This internal webinar from the Honduras team of the CGIAR 'Rethinking Food Markets' Initiative presented the portfolio of innovations developed by the Alliance of Bioversity International and CIAT in agricultural product traceability for compliance with international regulations.
The Honduran team consists of researchers from the Alliance of Bioversity International and CIAT: Federico Ceballos-Sierra, postdoctoral researcher; Mirian Colindres, Senior Research Associate; Byron Reyes, scientist; and Jenny Wiegel, scientist and Regional Coordinator for Central America.
Agrifood systems represent a substantial source of employment for a diverse range of supply chain actors. In recent years, we have learned a lot from the rapid rise in innovations on what is needed to build more inclusive and sustainable agrifood systems that can lift people out of poverty and provide better job opportunities. Yet there are still critical gaps in knowledge to address before we get there.
Webinar Insights: Policy implications for the growing supply and demand of nutrient-dense foods in Africa
The supply and demand of fruits, vegetables and animal products is often insufficient and too expensive for most consumers in sub-Saharan Africa. However, recent evidence suggests that both the production and consumption of these nutrient-dense products is rapidly growing. What are the policy implications of this? And what can governments do to stimulate more inclusive and sustainable domestic value chains?

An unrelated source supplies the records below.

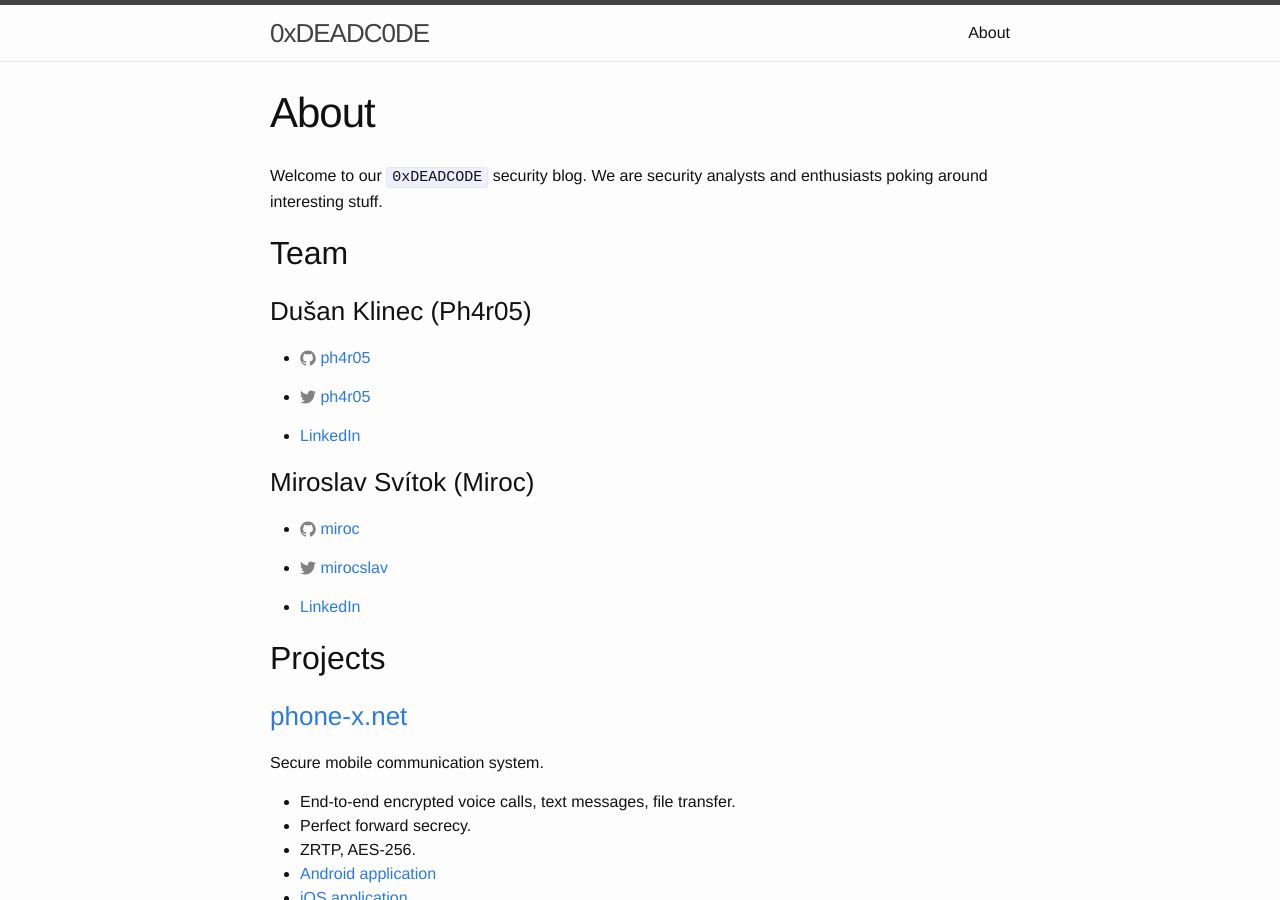
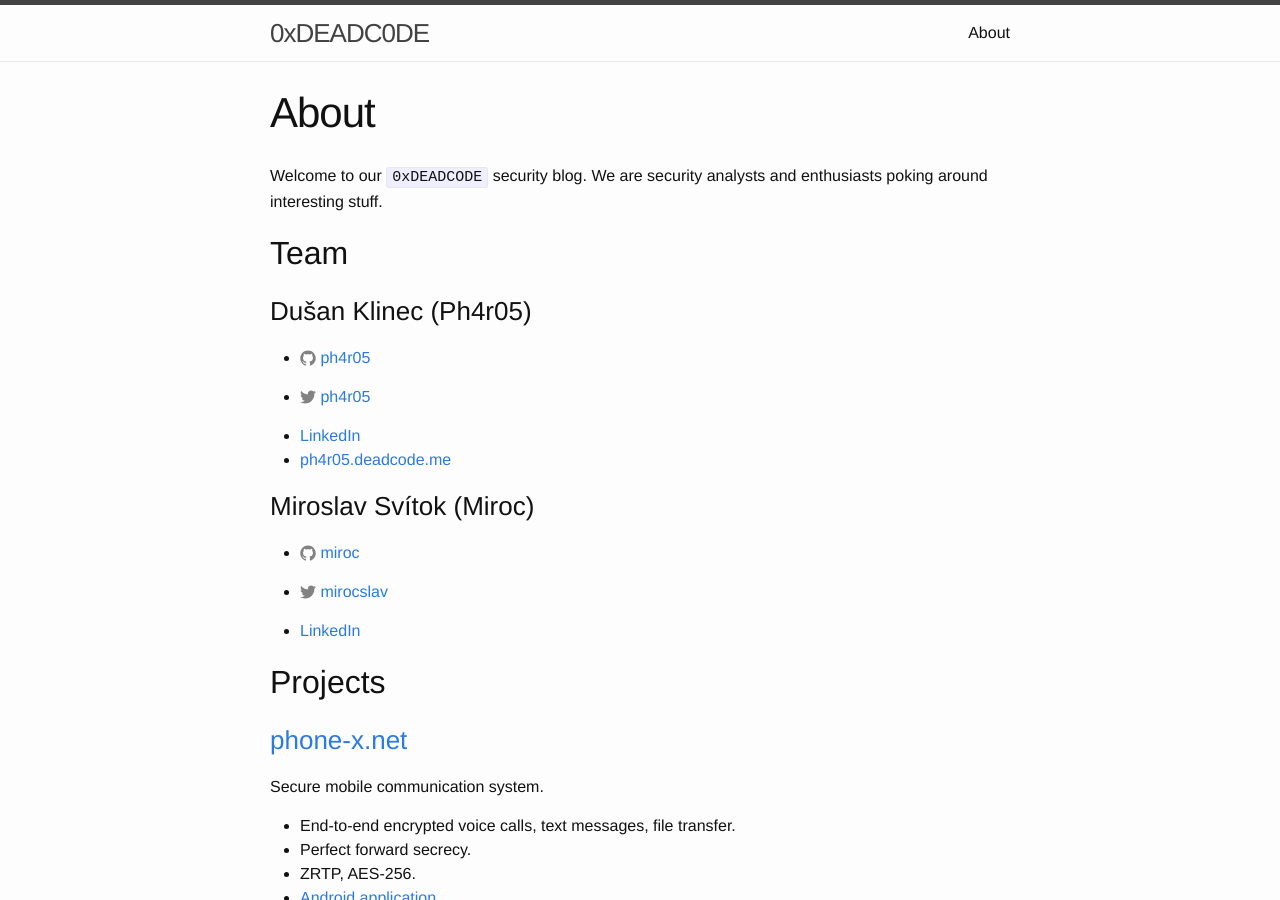
Before and after one commit to yolosec/deadcodeBlog, a Jekyll site: the page built from about.md, in a window 1280 px wide and 900 px high. Built offline with Jekyll 4.4.1, drawn with Linux system fonts in a browser that asks for light colours.

Commit message:
deadcode about update

```diff
--- a/about.md
+++ b/about.md
@@ -13,6 +13,7 @@ We are security analysts and enthusiasts poking around interesting stuff.
 - {% include icon-github.html username="ph4r05" %}
 - {% include icon-twitter.html username="ph4r05" %}
 - [LinkedIn](https://www.linkedin.com/in/dklinec)
+- [ph4r05.deadcode.me](https://ph4r05.deadcode.me)
 
 ### Miroslav Svítok (Miroc)
 - {% include icon-github.html username="miroc" %}
```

Building inclusive and sustainable agrifood systems can play a key role in achieving sustainable development goals. Agrifood systems account for more than 70% of employment in low-income countries and employs more than 1 billion people worldwide. Yet achieving equitable and inclusive livelihoods and employment is at risk.